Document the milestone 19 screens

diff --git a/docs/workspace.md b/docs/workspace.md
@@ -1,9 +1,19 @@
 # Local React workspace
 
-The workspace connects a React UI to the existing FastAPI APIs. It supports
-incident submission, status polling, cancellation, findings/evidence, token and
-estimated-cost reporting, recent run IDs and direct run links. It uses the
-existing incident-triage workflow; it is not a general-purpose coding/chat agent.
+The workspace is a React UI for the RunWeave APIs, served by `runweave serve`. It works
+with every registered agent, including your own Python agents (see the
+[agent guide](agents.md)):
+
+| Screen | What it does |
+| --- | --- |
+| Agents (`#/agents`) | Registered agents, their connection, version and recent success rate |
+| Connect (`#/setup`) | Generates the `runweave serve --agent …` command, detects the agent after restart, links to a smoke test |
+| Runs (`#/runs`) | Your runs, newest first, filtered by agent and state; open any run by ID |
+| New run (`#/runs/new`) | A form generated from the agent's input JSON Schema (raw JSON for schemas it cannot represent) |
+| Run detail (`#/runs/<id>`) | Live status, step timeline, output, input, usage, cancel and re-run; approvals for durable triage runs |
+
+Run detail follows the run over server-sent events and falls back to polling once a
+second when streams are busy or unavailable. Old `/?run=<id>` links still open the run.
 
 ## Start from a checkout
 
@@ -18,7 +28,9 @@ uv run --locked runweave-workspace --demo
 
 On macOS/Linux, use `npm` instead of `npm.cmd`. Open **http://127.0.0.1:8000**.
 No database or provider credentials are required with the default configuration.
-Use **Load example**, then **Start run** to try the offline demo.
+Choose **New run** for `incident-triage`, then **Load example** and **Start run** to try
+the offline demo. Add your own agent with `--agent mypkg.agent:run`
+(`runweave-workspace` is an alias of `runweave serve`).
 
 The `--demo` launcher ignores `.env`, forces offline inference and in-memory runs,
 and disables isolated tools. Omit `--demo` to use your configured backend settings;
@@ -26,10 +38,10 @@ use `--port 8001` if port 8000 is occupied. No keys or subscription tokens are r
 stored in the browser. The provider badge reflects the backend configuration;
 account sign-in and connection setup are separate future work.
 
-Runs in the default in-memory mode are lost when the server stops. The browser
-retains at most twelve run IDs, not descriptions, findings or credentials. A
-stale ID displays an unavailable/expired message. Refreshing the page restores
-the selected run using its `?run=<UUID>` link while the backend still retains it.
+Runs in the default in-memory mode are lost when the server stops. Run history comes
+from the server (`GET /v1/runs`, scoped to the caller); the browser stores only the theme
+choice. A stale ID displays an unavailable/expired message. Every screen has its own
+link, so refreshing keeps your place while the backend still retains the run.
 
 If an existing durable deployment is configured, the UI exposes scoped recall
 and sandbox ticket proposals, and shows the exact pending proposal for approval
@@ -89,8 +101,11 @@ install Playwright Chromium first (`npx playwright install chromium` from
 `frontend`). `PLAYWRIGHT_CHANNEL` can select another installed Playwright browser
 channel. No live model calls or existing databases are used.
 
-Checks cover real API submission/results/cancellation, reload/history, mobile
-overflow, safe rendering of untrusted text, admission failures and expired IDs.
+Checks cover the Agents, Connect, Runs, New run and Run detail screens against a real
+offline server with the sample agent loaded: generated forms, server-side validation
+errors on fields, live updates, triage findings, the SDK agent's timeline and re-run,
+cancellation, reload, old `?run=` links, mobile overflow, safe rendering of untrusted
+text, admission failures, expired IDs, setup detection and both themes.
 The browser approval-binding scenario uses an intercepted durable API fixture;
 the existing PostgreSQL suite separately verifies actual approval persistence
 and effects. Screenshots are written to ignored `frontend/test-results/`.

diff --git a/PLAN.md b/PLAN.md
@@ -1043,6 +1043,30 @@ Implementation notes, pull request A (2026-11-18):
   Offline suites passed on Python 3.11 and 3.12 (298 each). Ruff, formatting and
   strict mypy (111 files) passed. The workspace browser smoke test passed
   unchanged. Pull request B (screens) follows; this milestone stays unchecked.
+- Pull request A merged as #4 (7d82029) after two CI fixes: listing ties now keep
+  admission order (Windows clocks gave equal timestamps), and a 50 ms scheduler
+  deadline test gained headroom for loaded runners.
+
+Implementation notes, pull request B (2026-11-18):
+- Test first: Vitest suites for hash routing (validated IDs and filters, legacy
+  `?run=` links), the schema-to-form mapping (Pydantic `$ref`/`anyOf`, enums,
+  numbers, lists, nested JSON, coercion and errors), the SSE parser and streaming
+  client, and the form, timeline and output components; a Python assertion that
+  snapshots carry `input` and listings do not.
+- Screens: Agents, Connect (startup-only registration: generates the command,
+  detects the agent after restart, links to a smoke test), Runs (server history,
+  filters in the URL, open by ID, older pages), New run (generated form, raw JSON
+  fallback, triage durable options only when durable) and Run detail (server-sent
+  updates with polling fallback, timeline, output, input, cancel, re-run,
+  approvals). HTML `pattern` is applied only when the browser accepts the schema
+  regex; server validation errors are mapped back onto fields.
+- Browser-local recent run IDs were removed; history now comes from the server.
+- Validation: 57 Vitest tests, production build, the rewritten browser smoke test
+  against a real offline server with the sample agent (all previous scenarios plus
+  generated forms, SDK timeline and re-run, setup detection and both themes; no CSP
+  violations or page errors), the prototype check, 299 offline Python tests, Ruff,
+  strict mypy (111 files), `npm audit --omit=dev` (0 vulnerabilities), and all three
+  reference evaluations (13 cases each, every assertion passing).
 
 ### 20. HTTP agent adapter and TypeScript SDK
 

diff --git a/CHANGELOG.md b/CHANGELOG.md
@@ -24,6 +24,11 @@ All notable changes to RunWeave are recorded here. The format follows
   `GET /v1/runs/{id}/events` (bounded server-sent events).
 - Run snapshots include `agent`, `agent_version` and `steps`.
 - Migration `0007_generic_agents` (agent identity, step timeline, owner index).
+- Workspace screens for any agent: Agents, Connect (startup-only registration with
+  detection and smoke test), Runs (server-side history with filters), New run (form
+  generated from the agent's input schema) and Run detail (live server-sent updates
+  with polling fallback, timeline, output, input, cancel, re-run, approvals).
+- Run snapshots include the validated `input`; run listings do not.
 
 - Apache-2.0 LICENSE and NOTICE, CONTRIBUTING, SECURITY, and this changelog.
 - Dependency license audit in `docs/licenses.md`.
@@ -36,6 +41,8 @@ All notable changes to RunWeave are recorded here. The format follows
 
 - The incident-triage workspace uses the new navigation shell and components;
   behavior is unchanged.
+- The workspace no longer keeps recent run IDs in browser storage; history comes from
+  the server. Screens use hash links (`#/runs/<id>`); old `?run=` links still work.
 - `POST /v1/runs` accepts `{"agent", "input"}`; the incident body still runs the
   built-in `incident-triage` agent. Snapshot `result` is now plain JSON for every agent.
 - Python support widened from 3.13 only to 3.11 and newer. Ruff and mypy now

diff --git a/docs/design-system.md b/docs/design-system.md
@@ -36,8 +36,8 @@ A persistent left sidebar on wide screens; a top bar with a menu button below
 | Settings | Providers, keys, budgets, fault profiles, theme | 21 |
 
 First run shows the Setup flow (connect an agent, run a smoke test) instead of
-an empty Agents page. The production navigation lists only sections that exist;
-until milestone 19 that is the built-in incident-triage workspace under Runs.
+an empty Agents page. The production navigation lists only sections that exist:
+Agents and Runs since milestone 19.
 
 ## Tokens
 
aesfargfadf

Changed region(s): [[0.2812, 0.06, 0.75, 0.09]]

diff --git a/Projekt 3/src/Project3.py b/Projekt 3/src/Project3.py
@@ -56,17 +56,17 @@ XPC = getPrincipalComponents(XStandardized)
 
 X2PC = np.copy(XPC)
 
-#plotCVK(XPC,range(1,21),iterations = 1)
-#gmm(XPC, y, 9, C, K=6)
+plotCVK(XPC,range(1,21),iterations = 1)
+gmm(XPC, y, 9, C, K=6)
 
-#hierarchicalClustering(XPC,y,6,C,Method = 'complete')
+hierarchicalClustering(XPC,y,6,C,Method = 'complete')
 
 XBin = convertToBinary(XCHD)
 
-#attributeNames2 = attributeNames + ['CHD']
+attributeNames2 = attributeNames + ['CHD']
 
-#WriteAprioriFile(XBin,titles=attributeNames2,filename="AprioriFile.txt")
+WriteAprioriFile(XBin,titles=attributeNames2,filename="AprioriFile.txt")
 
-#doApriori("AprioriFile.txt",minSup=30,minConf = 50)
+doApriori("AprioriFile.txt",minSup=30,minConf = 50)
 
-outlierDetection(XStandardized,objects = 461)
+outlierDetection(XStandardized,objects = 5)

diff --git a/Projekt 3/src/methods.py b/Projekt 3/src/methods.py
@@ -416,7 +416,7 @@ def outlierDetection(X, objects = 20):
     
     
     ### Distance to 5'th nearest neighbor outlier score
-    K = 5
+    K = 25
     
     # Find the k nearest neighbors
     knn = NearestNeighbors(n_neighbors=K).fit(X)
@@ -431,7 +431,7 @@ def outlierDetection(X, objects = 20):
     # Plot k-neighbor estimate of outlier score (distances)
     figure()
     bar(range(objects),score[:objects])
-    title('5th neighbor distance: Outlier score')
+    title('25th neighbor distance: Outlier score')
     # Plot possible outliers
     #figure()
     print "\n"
——————————
**WHAT NEEDS TO BE DONE**
Could you return exactly the stretch of the data above that starts at the line with "Python assertion that" and ends at the line with "accepts the schema", both lines included?

**RESULT FOR THIS EXERCISE**
+  client, and the form, timeline and output components; a Python assertion that
+  snapshots carry `input` and listings do not.
+- Screens: Agents, Connect (startup-only registration: generates the command,
+  detects the agent after restart, links to a smoke test), Runs (server history,
+  filters in the URL, open by ID, older pages), New run (generated form, raw JSON
+  fallback, triage durable options only when durable) and Run detail (server-sent
+  updates with polling fallback, timeline, output, input, cancel, re-run,
+  approvals). HTML `pattern` is applied only when the browser accepts the schema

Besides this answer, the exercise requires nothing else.